Write the data out again, exactly as given.

··· PROVIDED RECORDS ···

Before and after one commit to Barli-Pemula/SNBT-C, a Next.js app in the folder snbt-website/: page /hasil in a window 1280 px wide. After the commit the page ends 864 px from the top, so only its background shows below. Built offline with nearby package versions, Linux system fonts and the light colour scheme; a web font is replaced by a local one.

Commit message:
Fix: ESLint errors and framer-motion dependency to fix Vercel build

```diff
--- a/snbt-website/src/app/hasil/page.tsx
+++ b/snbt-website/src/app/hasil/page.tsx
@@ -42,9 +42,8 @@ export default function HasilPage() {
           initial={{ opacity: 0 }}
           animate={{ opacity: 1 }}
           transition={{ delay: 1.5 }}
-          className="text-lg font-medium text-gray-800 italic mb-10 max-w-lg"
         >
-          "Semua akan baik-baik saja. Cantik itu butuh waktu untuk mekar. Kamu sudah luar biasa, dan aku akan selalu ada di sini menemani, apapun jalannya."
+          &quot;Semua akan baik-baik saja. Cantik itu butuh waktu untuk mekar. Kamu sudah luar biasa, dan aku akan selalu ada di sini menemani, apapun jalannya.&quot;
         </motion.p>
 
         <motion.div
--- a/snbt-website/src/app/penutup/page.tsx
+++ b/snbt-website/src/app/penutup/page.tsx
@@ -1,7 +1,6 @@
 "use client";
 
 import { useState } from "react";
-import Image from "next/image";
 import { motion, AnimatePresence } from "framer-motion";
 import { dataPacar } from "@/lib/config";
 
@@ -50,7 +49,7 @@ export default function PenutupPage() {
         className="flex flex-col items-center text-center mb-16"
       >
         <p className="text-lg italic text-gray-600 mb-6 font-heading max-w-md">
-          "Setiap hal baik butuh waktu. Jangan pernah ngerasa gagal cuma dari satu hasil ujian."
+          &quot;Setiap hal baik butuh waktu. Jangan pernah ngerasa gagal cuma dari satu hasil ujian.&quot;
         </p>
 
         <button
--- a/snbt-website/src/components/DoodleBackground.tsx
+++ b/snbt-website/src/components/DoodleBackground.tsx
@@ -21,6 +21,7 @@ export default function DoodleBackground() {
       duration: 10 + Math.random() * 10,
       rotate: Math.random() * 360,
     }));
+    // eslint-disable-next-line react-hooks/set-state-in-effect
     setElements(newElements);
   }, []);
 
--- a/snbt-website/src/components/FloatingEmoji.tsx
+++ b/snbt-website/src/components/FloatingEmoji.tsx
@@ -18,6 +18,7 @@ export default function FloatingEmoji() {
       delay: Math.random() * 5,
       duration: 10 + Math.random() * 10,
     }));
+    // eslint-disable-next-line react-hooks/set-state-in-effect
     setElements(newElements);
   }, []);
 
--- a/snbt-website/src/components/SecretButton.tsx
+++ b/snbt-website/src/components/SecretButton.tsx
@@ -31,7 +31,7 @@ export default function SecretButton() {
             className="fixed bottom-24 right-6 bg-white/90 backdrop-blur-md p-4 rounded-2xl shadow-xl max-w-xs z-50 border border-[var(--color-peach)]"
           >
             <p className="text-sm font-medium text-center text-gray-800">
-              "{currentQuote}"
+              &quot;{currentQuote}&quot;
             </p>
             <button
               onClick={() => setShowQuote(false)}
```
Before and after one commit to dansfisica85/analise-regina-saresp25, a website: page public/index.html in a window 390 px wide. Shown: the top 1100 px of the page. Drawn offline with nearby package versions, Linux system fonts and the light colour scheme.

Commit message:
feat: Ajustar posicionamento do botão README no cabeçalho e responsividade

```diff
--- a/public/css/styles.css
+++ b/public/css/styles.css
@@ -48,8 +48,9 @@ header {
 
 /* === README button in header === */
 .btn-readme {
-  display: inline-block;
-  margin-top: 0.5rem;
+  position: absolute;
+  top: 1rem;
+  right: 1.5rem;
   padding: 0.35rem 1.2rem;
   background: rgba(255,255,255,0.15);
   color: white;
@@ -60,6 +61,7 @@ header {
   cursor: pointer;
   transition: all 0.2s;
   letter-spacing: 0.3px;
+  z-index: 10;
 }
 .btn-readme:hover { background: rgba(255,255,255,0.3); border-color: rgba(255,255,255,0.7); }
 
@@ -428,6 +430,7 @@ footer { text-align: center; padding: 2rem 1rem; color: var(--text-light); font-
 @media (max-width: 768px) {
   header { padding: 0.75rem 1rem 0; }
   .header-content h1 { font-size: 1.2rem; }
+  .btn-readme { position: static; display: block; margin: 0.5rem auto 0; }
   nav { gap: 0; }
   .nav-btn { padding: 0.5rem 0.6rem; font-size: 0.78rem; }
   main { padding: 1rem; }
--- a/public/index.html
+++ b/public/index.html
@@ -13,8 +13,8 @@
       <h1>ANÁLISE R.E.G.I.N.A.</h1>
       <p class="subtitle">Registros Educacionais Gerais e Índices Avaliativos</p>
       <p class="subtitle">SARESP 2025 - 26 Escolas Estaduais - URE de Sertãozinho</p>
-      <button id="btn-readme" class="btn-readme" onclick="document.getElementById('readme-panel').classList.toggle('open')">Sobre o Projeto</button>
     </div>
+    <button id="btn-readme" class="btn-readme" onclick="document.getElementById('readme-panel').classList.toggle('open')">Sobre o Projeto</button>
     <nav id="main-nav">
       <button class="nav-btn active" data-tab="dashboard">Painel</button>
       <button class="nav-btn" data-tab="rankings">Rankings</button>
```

···

▶ **SOLUTION FOR THIS EXERCISE**
Before and after one commit to Barli-Pemula/SNBT-C, a Next.js app in the folder snbt-website/: page /hasil in a window 1280 px wide. After the commit the page ends 864 px from the top, so only its background shows below. Built offline with nearby package versions, Linux system fonts and the light colour scheme; a web font is replaced by a local one.

Commit message:
Fix: ESLint errors and framer-motion dependency to fix Vercel build

```diff
--- a/snbt-website/src/app/hasil/page.tsx
+++ b/snbt-website/src/app/hasil/page.tsx
@@ -42,9 +42,8 @@ export default function HasilPage() {
           initial={{ opacity: 0 }}
           animate={{ opacity: 1 }}
           transition={{ delay: 1.5 }}
-          className="text-lg font-medium text-gray-800 italic mb-10 max-w-lg"
         >
-          "Semua akan baik-baik saja. Cantik itu butuh waktu untuk mekar. Kamu sudah luar biasa, dan aku akan selalu ada di sini menemani, apapun jalannya."
+          &quot;Semua akan baik-baik saja. Cantik itu butuh waktu untuk mekar. Kamu sudah luar biasa, dan aku akan selalu ada di sini menemani, apapun jalannya.&quot;
         </motion.p>
 
         <motion.div
--- a/snbt-website/src/app/penutup/page.tsx
+++ b/snbt-website/src/app/penutup/page.tsx
@@ -1,7 +1,6 @@
 "use client";
 
 import { useState } from "react";
-import Image from "next/image";
 import { motion, AnimatePresence } from "framer-motion";
 import { dataPacar } from "@/lib/config";
 
@@ -50,7 +49,7 @@ export default function PenutupPage() {
         className="flex flex-col items-center text-center mb-16"
       >
         <p className="text-lg italic text-gray-600 mb-6 font-heading max-w-md">
-          "Setiap hal baik butuh waktu. Jangan pernah ngerasa gagal cuma dari satu hasil ujian."
+          &quot;Setiap hal baik butuh waktu. Jangan pernah ngerasa gagal cuma dari satu hasil ujian.&quot;
         </p>
 
         <button
--- a/snbt-website/src/components/DoodleBackground.tsx
+++ b/snbt-website/src/components/DoodleBackground.tsx
@@ -21,6 +21,7 @@ export default function DoodleBackground() {
       duration: 10 + Math.random() * 10,
       rotate: Math.random() * 360,
     }));
+    // eslint-disable-next-line react-hooks/set-state-in-effect
     setElements(newElements);
   }, []);
 
--- a/snbt-website/src/components/FloatingEmoji.tsx
+++ b/snbt-website/src/components/FloatingEmoji.tsx
@@ -18,6 +18,7 @@ export default function FloatingEmoji() {
       delay: Math.random() * 5,
       duration: 10 + Math.random() * 10,
     }));
+    // eslint-disable-next-line react-hooks/set-state-in-effect
     setElements(newElements);
   }, []);
 
--- a/snbt-website/src/components/SecretButton.tsx
+++ b/snbt-website/src/components/SecretButton.tsx
@@ -31,7 +31,7 @@ export default function SecretButton() {
             className="fixed bottom-24 right-6 bg-white/90 backdrop-blur-md p-4 rounded-2xl shadow-xl max-w-xs z-50 border border-[var(--color-peach)]"
           >
             <p className="text-sm font-medium text-center text-gray-800">
-              "{currentQuote}"
+              &quot;{currentQuote}&quot;
             </p>
             <button
               onClick={() => setShowQuote(false)}
```
Before and after one commit to dansfisica85/analise-regina-saresp25, a website: page public/index.html in a window 390 px wide. Shown: the top 1100 px of the page. Drawn offline with nearby package versions, Linux system fonts and the light colour scheme.

Commit message:
feat: Ajustar posicionamento do botão README no cabeçalho e responsividade

```diff
--- a/public/css/styles.css
+++ b/public/css/styles.css
@@ -48,8 +48,9 @@ header {
 
 /* === README button in header === */
 .btn-readme {
-  display: inline-block;
-  margin-top: 0.5rem;
+  position: absolute;
+  top: 1rem;
+  right: 1.5rem;
   padding: 0.35rem 1.2rem;
   background: rgba(255,255,255,0.15);
   color: white;
@@ -60,6 +61,7 @@ header {
   cursor: pointer;
   transition: all 0.2s;
   letter-spacing: 0.3px;
+  z-index: 10;
 }
 .btn-readme:hover { background: rgba(255,255,255,0.3); border-color: rgba(255,255,255,0.7); }
 
@@ -428,6 +430,7 @@ footer { text-align: center; padding: 2rem 1rem; color: var(--text-light); font-
 @media (max-width: 768px) {
   header { padding: 0.75rem 1rem 0; }
   .header-content h1 { font-size: 1.2rem; }
+  .btn-readme { position: static; display: block; margin: 0.5rem auto 0; }
   nav { gap: 0; }
   .nav-btn { padding: 0.5rem 0.6rem; font-size: 0.78rem; }
   main { padding: 1rem; }
--- a/public/index.html
+++ b/public/index.html
@@ -13,8 +13,8 @@
       <h1>ANÁLISE R.E.G.I.N.A.</h1>
       <p class="subtitle">Registros Educacionais Gerais e Índices Avaliativos</p>
       <p class="subtitle">SARESP 2025 - 26 Escolas Estaduais - URE de Sertãozinho</p>
-      <button id="btn-readme" class="btn-readme" onclick="document.getElementById('readme-panel').classList.toggle('open')">Sobre o Projeto</button>
     </div>
+    <button id="btn-readme" class="btn-readme" onclick="document.getElementById('readme-panel').classList.toggle('open')">Sobre o Projeto</button>
     <nav id="main-nav">
       <button class="nav-btn active" data-tab="dashboard">Painel</button>
       <button class="nav-btn" data-tab="rankings">Rankings</button>
```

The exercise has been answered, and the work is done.